Gerontology is the study of ageing. It is a field in which we still have many questions, but few answers. One thing that does seem to stand out, however, is that people age at different rates.
Biological age is not the same as chronological age. Those people who live long lives like Prince Philip and the late Captain Sir Tom Moore are undoubtedly members of the biological elite.
Their biological age has never been in phase with their chronological age.
There are broadly speaking two categories of theories about ageing. Firstly, programmed theories. These are theories that imply an individual has a biological timetable that is regulated by changes in gene expression.
Essentially, they suggest that particular organ systems such as the nervous system and immune system begin to fail, so allowing degeneration to begin.
Secondly, a category called damage and error theories. These cover the impact of the environment, harmful habits we develop and biochemical theories, including such processes as free radical reactions.
This is why antioxidants seem so important to health. The cross-linking or glycosylation theory of ageing also suggests that binding of sugars to proteins impairs their ability to function.
It is suggested that senile cataract formation and the thickening and yellowing of skin with age are examples of such cross-linking.

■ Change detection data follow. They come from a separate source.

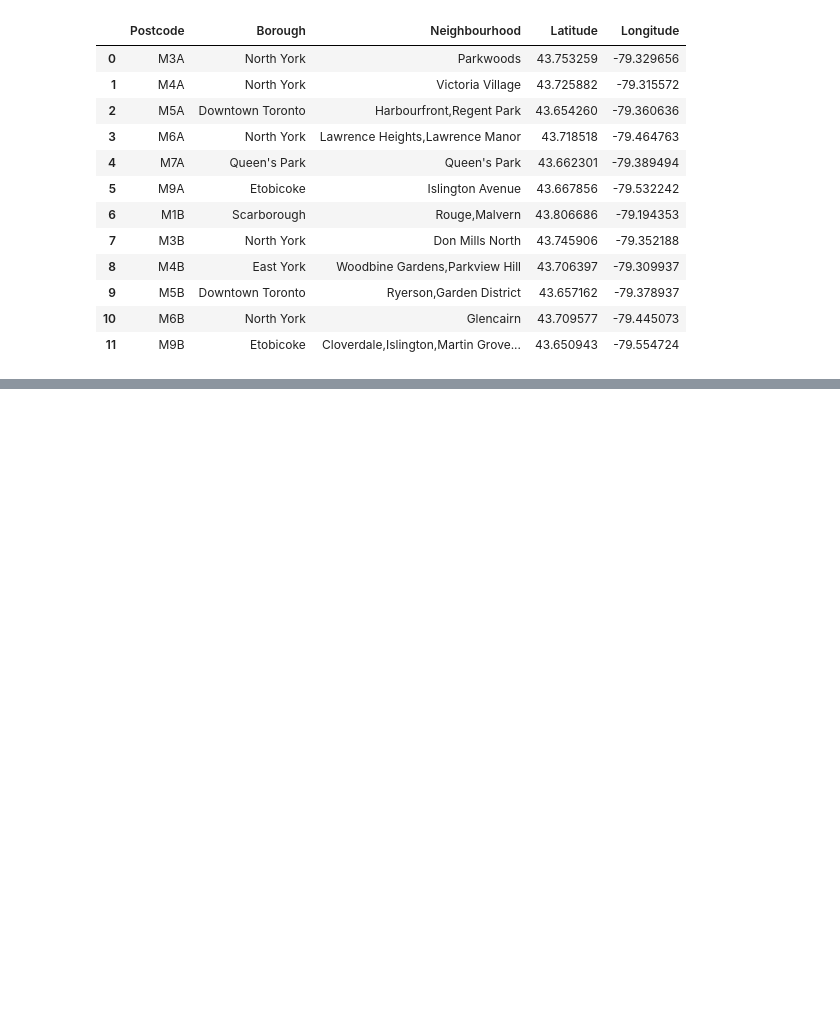
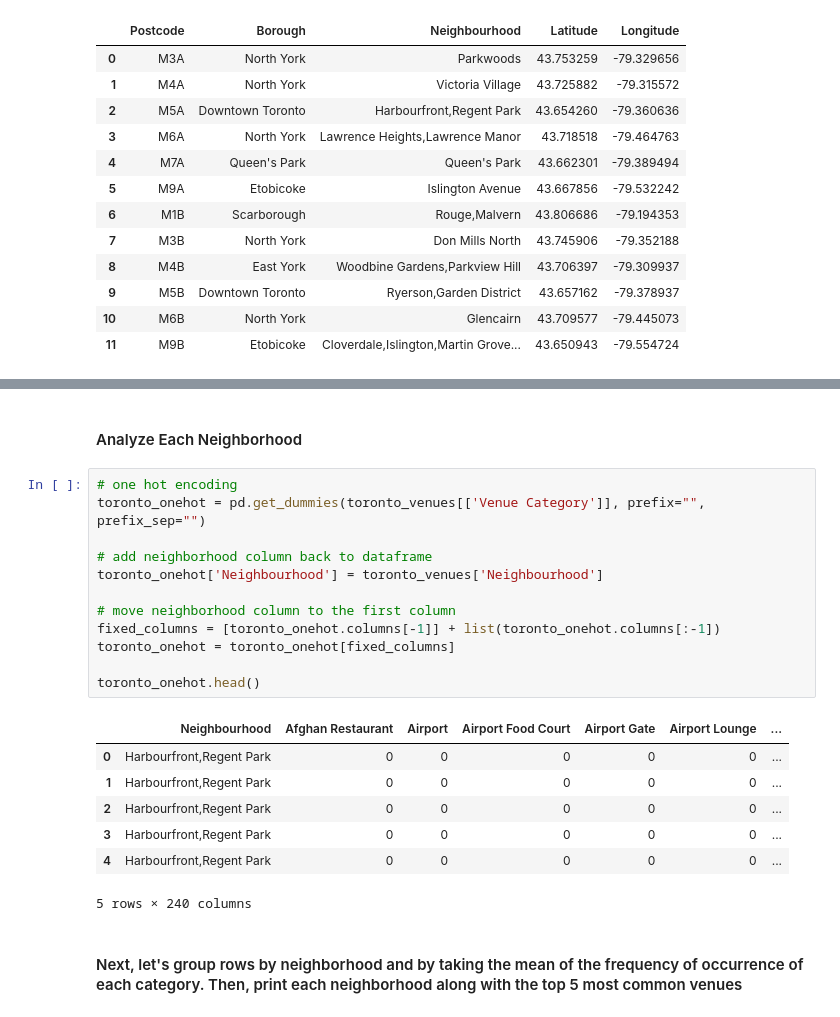
Before and after one commit to thaisceline/Coursera_Capstone, a Jupyter notebook: Neighborhoods in Toronto.ipynb, the cells around one changed output, grey strips where cells are left out. Saved outputs shown, nothing was run; the diff lists cells and outputs as text; blank space fills up the shorter version.

```diff
--- a/Neighborhoods in Toronto.ipynb
+++ b/Neighborhoods in Toronto.ipynb
@@ -195,0 +388,24 @@ df_coords.head(12)
+# %% [markdown]
+#### Analyze Each Neighborhood
+# %%
+# one hot encoding
+toronto_onehot = pd.get_dummies(toronto_venues[['Venue Category']], prefix="", prefix_sep="")
+
+# add neighborhood column back to dataframe
+toronto_onehot['Neighbourhood'] = toronto_venues['Neighbourhood']
+
+# move neighborhood column to the first column
+fixed_columns = [toronto_onehot.columns[-1]] + list(toronto_onehot.columns[:-1])
+toronto_onehot = toronto_onehot[fixed_columns]
+
+toronto_onehot.head()
+# %% [output]
+|  | Neighbourhood | Afghan Restaurant | Airport | Airport Food Court | Airport Gate | Airport Lounge | ... |
+| 0 | Harbourfront,Regent Park | 0 | 0 | 0 | 0 | 0 | ... |
+| 1 | Harbourfront,Regent Park | 0 | 0 | 0 | 0 | 0 | ... |
+| 2 | Harbourfront,Regent Park | 0 | 0 | 0 | 0 | 0 | ... |
+| 3 | Harbourfront,Regent Park | 0 | 0 | 0 | 0 | 0 | ... |
+| 4 | Harbourfront,Regent Park | 0 | 0 | 0 | 0 | 0 | ... |
+5 rows × 240 columns
+# %% [markdown]
+#### Next, let's group rows by neighborhood and by taking the mean of the frequency of occurrence of each category. Then, print each neighborhood along with the top 5 most common venues
```
Also changed, not shown: parts of 30 cells of this notebook.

Common sense would tell us that there is probably something in all of these theories.
But when we look at the biological elite, those people like Prince Philip and Captain Sir Tom Moore, there are additional factors. The characteristic seems to be self-discipline.
They never seem to have abused their bodies. They seem to have a more optimistic view of life and they tend not to over-indulge in anything, and seem to have thrived on smaller quantities of food than what might be considered normal.
We should look to our centenarians for inspiration.